Data for review START
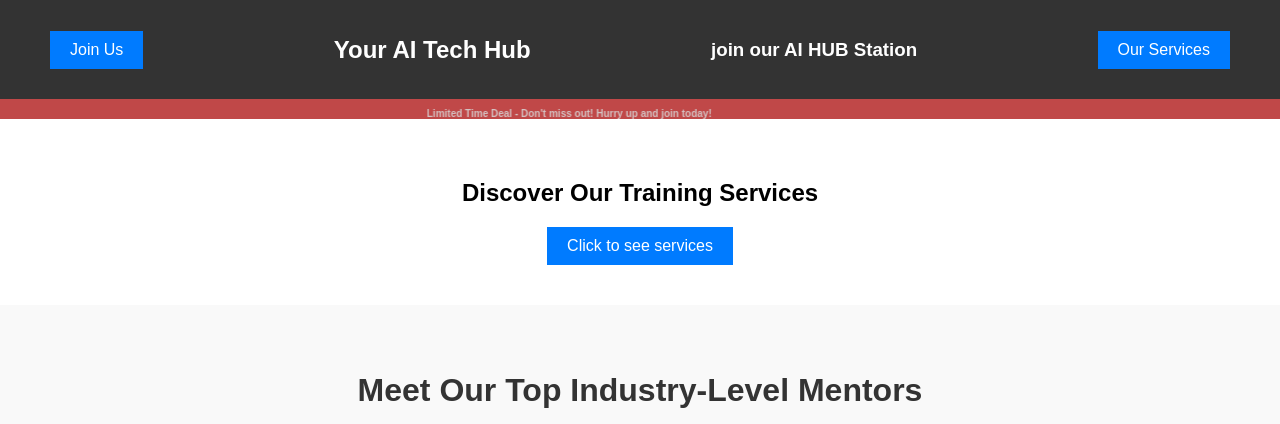
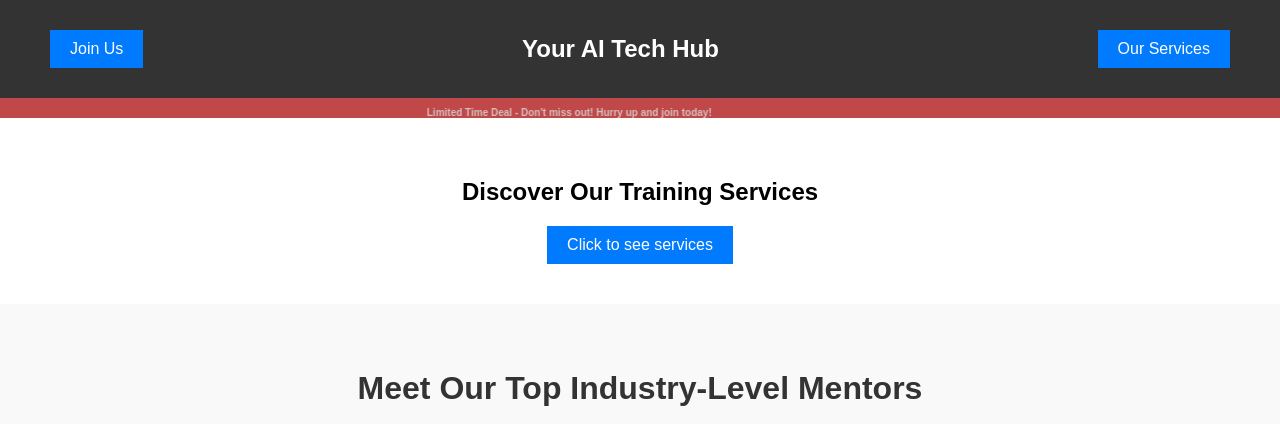
Before and after one commit to ashishvijay1/AIHUB-STATION, a plain HTML site: page index.html in a window 1280 px wide. Shown: the top 424 px of the page. Drawn offline with Linux system fonts and the light colour scheme.

Commit message:
Update index.html

```diff
--- a/index.html
+++ b/index.html
@@ -19,7 +19,7 @@
             </div>
 
             <div class="header-item center">Your AI Tech Hub</div>
-            <h3>join our AI HUB Station</h3>
+
             <div class="header-item right">
                 <span id="services-btn"><button  onclick="location.href='OurService.html'" >Our Services</button></span>
                 <!-- Dropdown Menu -->
```
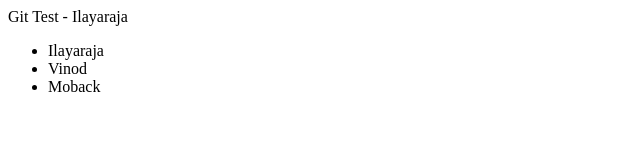
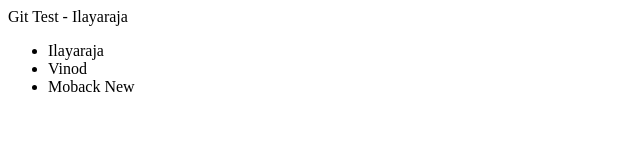
Before and after one commit to ilayarajas/hello-world, a plain HTML site: page index.html in a window 1280 px wide. Shown: the full height of the page, 0-640 px from the left. Drawn offline with Linux system fonts and the light colour scheme.

Commit message:
Update index.html
added 'new'

```diff
--- a/index.html
+++ b/index.html
@@ -4,7 +4,7 @@
     <ul>
       <li>Ilayaraja</li>
       <li>Vinod</li>
-      <li>Moback</li>
+      <li>Moback New</li>
     </ul>
   </body>
 </html>
```
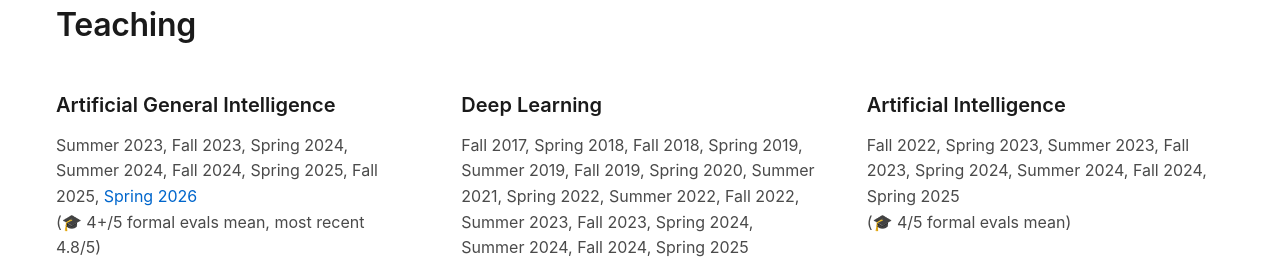
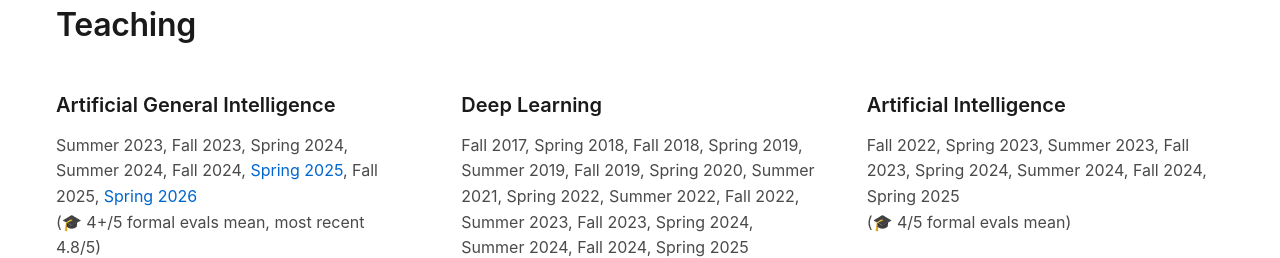
Before and after one commit to idrori/idrori.github.io, a plain HTML site: page index.html in a window 1280 px wide. Shown: the part 3260-3518 px from the top of the page. Drawn offline with Linux system fonts and the light colour scheme; a web font is replaced by a local one.

Commit message:
Add Spring 2025 link and update course links to index.html
🤖 Generated with [Claude Code](https://claude.com/claude-code)

Co-Authored-By: Claude Opus 4.5 <noreply@anthropic.com>

```diff
--- a/index.html
+++ b/index.html
@@ -172,7 +172,7 @@
                 <div class="teaching-grid">
                     <div class="course">
                         <h3>Artificial General Intelligence</h3>
-                        <p>Summer 2023, Fall 2023, Spring 2024, Summer 2024, Fall 2024, Spring 2025, Fall 2025, <a href="agi-spring-2026/">Spring 2026</a></p>
+                        <p>Summer 2023, Fall 2023, Spring 2024, Summer 2024, Fall 2024, <a href="agi-spring-2025/index.html">Spring 2025</a>, Fall 2025, <a href="agi-spring-2026/index.html">Spring 2026</a></p>
                         <p>(🎓 4+/5 formal evals mean, most recent 4.8/5)</p>
                     </div>
                     <div class="course">
```
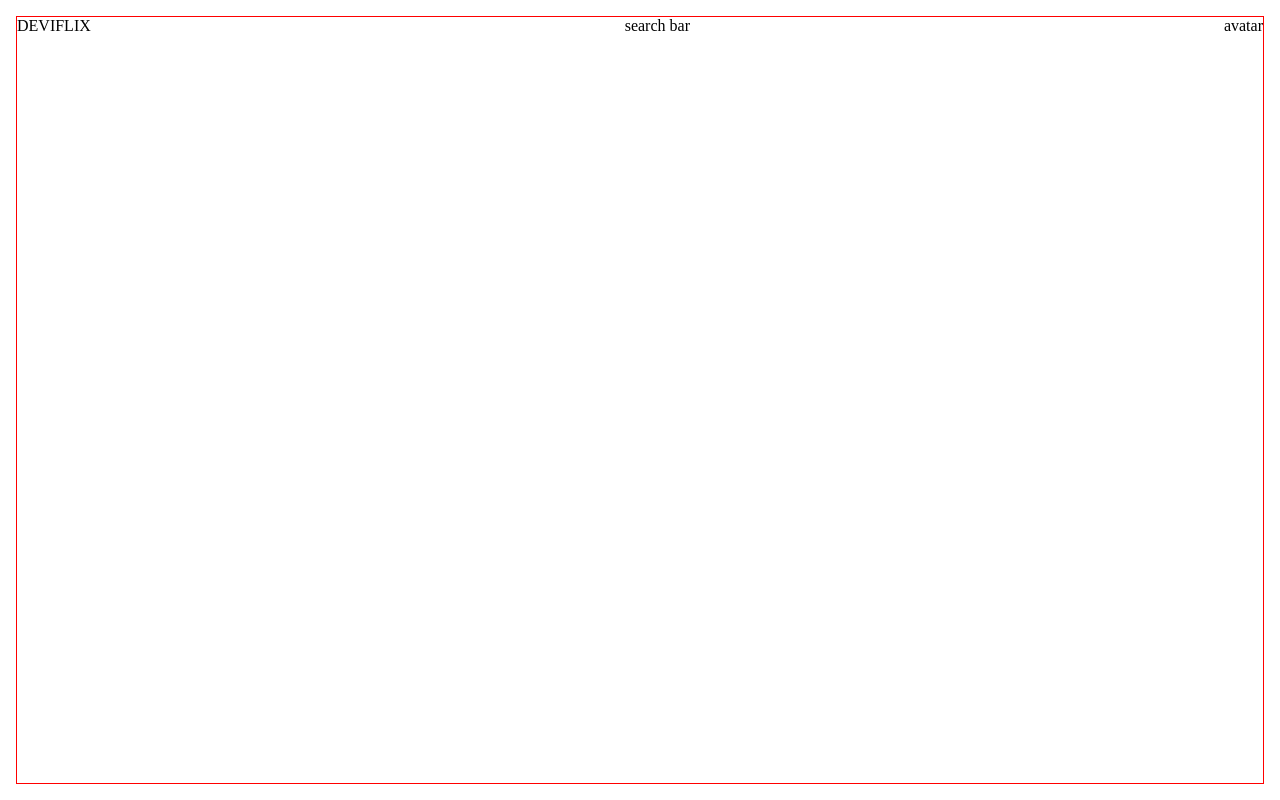
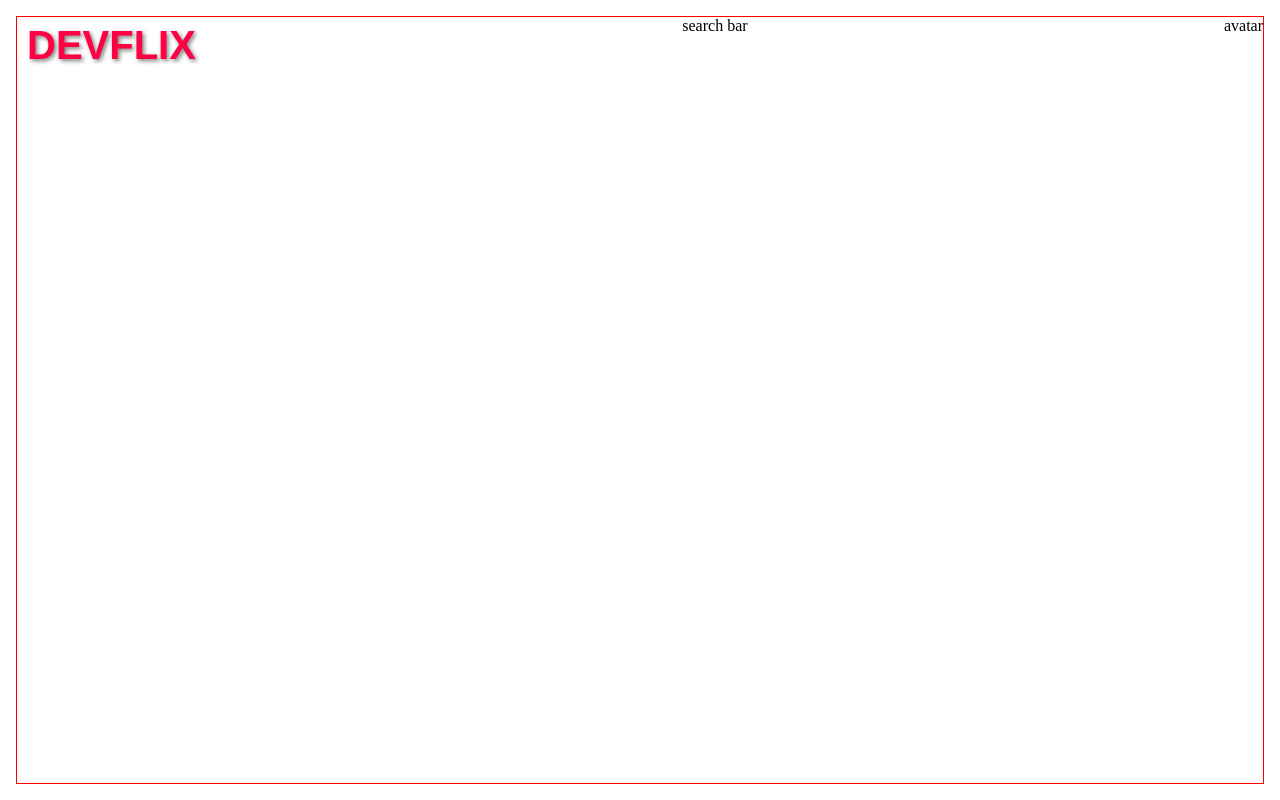
Before and after one commit to cesardmn/devflix, a Next.js app: page / in a window 1280 px wide. Built offline with nearby package versions, Linux system fonts and the light colour scheme.

Commit message:
create logo

```diff
--- a/src/components/Header.jsx
+++ b/src/components/Header.jsx
@@ -1,10 +1,11 @@
 // styles
 import styles from "@styles/Header.module.css";
+import Logo from "./Logo";
 
 export default function Header() {
   return (
     <header className={styles.header}>
-      <div className={styles.logo}>DEVIFLIX</div>
+      <div className={styles.logo}><Logo /></div>
       <div className={styles.searchBar}>search bar</div>
       <div className={styles.avatar}>avatar</div>
     </header>
--- /dev/null
+++ b/src/components/Logo.jsx
@@ -0,0 +1,5 @@
+import styles from '@styles/Logo.module.css'
+
+export default function Logo() {
+  return <div className={styles.logo}>DEVFLIX</div>
+}
--- /dev/null
+++ b/src/styles/Logo.module.css
@@ -0,0 +1,9 @@
+.logo {
+  /* background-color: var(--dark-primary); */
+  color: var(--primary);
+  font-family: "Arial", sans-serif;
+  font-size: var(--lg-1);
+  font-weight: bold;
+  padding: var(--sm-1) var(--sm-2);
+  filter: drop-shadow(2px 2px 2px rgba(0, 0, 0, 0.5));
+}
```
Data for review END
Task to carry out. How many lines above contain the word "from"? Reply with only the number.

Result of the exercise. 5